Entries provided START
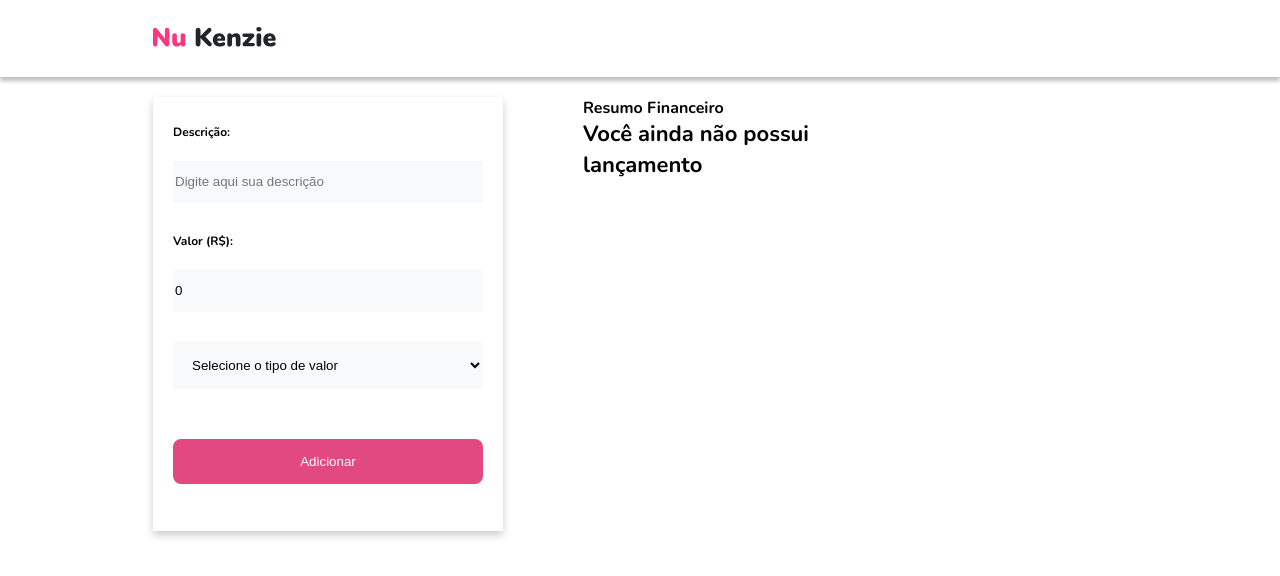
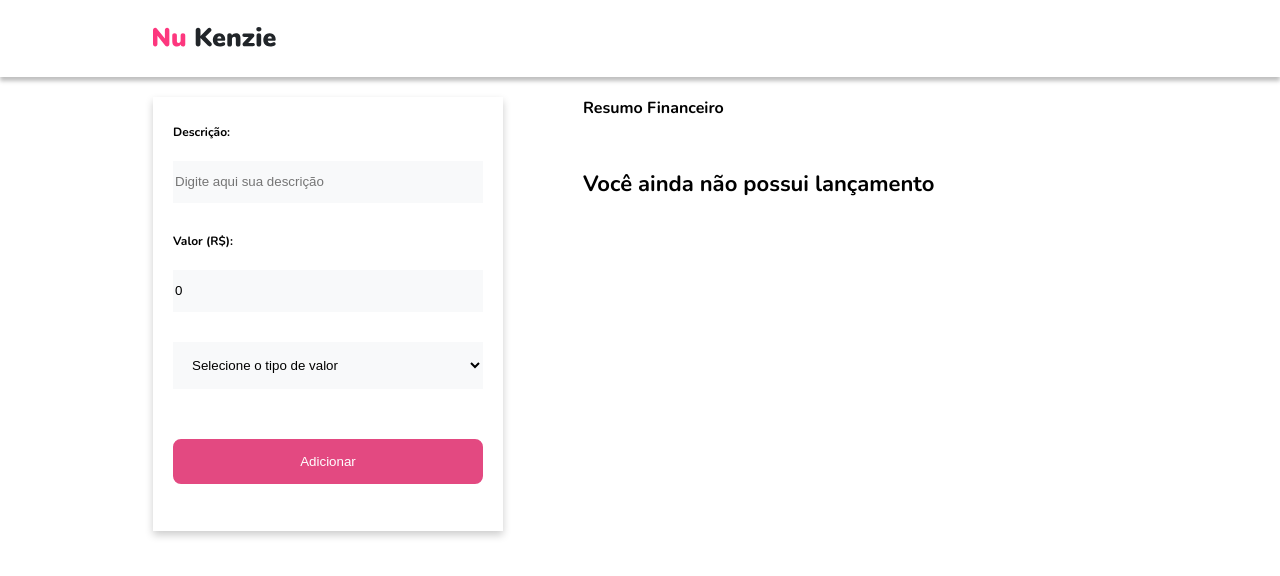
Before and after one commit to Josenilsonfariasx/NuKenzie, a React (Vite) app: page / in a window 1280 px wide. Shown: the top 576 px of the page. Built offline with nearby package versions, Linux system fonts and the light colour scheme.

Commit message:
styles: changing financial summary location

```diff
--- a/src/components/DefaultTemplate/style.module.scss
+++ b/src/components/DefaultTemplate/style.module.scss
@@ -3,6 +3,8 @@ main {
     flex-wrap: wrap;
     gap: 80px;
     div {
+        // display: flex;
+        gap: 80px;
         width: 21.875rem;
         max-width: 560px;
             section{
--- a/src/components/sections/Finance/ListCard/styles.module.scss
+++ b/src/components/sections/Finance/ListCard/styles.module.scss
@@ -36,6 +36,13 @@
     }
 }
 
+.div {
+    display: flex;
+    flex-direction: column;
+    gap: 50px;
+    width: 50%;
+}
+
 @media (min-width: 940px){
     li {
         display: flex;
```
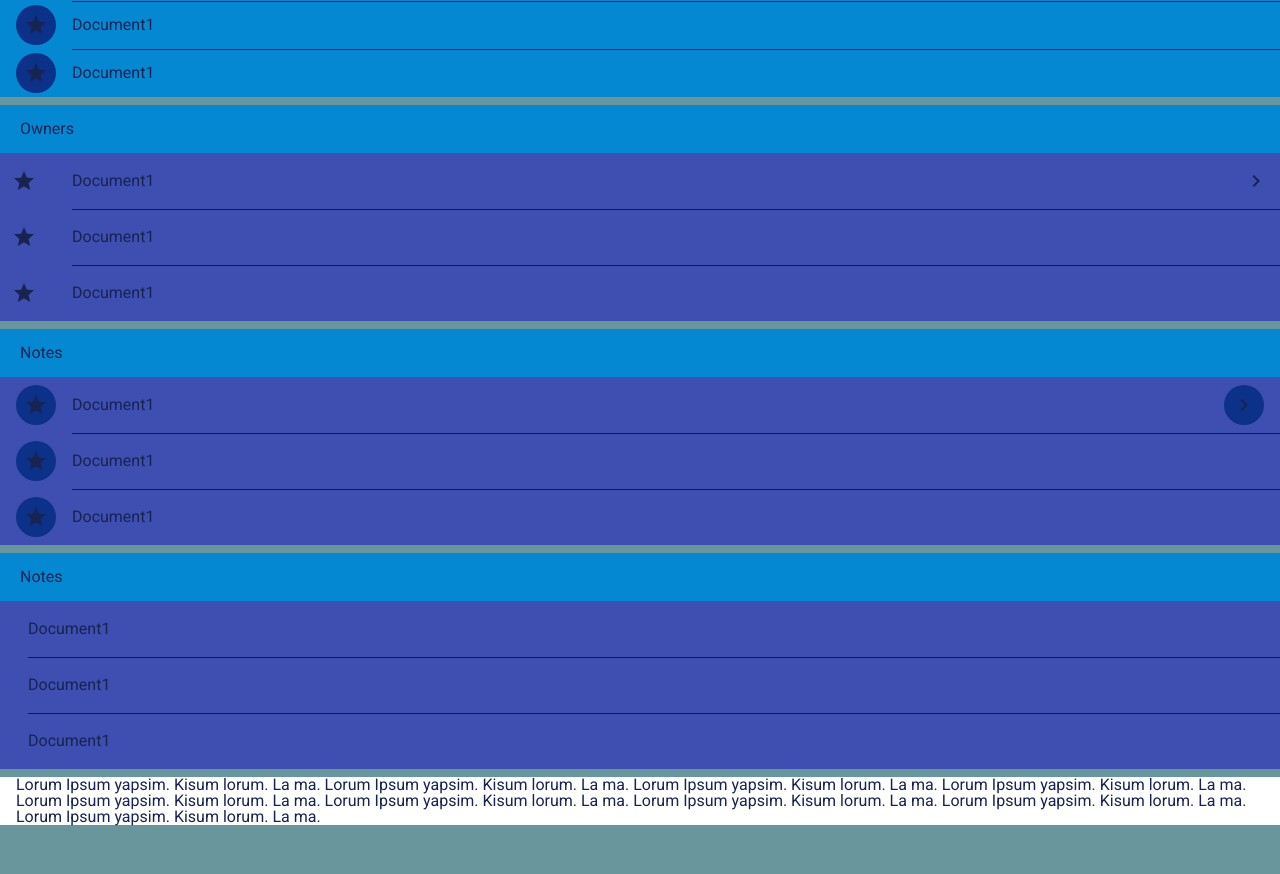
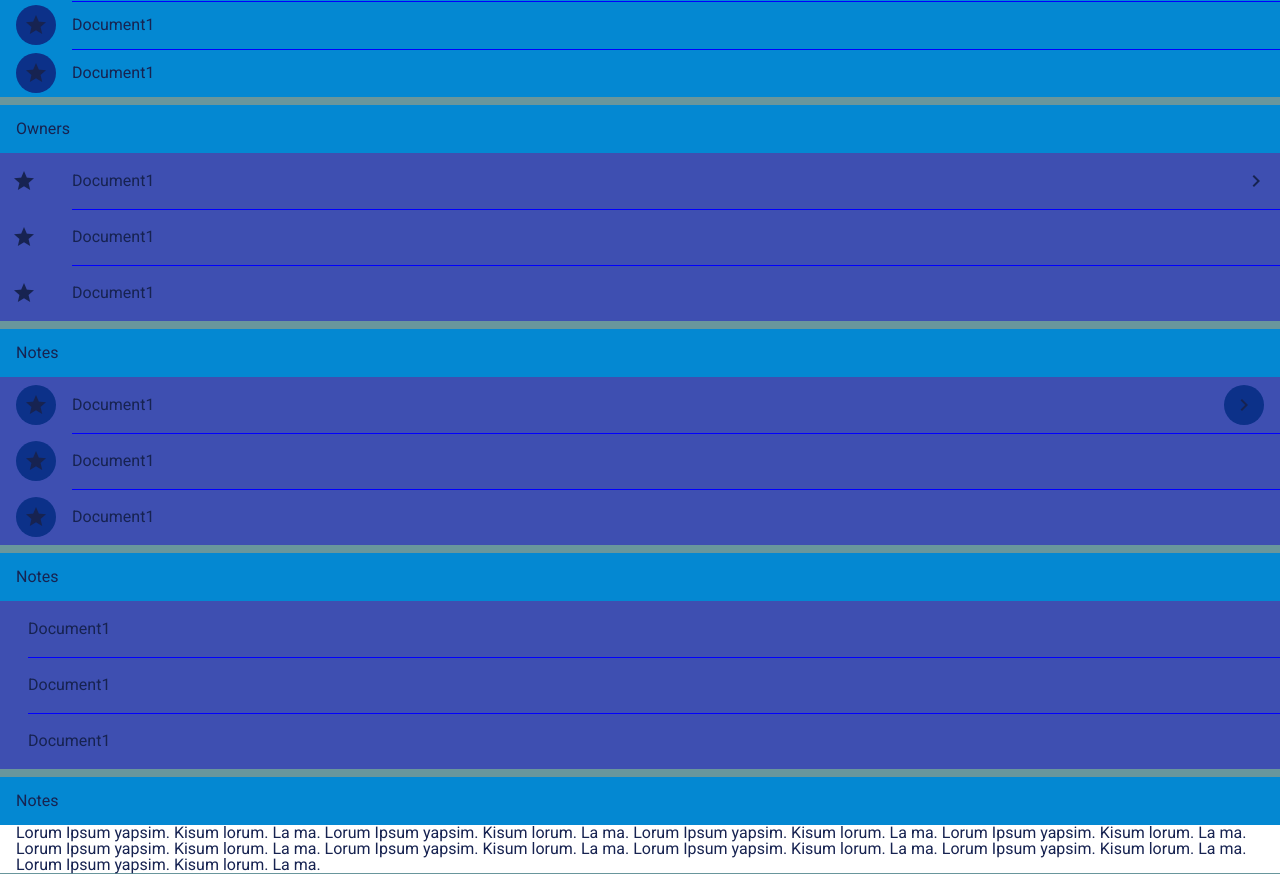
Before and after one commit to SerkanSipahi/material.honey.glass, a website: page packages/wireframe/index-1.html in a window 1280 px wide. Shown: the part 359-1233 px from the top of the page. Before the commit the page ends 1185 px from the top, so only its background shows below. Drawn offline with nearby package versions, Linux system fonts and the light colour scheme; files that its build step writes are made by us from their sources.

Commit message:
adjust css; add subheader

```diff
--- a/packages/wireframe/css/styles.css
+++ b/packages/wireframe/css/styles.css
@@ -166,7 +166,7 @@ com-subheader {
     align-items: center;
     height: var(--height-48px);
     background-color: var(--color-48px);
-    padding-left: calc(var(--key-line) + 4px);
+    padding-left: calc(var(--key-line));
 }
 
 /**************/
--- a/packages/wireframe/index-1.html
+++ b/packages/wireframe/index-1.html
@@ -197,6 +197,10 @@
                 </li>
             </ul>
 
+            <com-subheader>
+                Notes
+            </com-subheader>
+
             <p>
                 Lorum Ipsum yapsim. Kisum lorum. La ma.
                 Lorum Ipsum yapsim. Kisum lorum. La ma.
```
Entries provided END
### What to do
Give the number of lines above that hold "html", with no other words.

### Answer below
3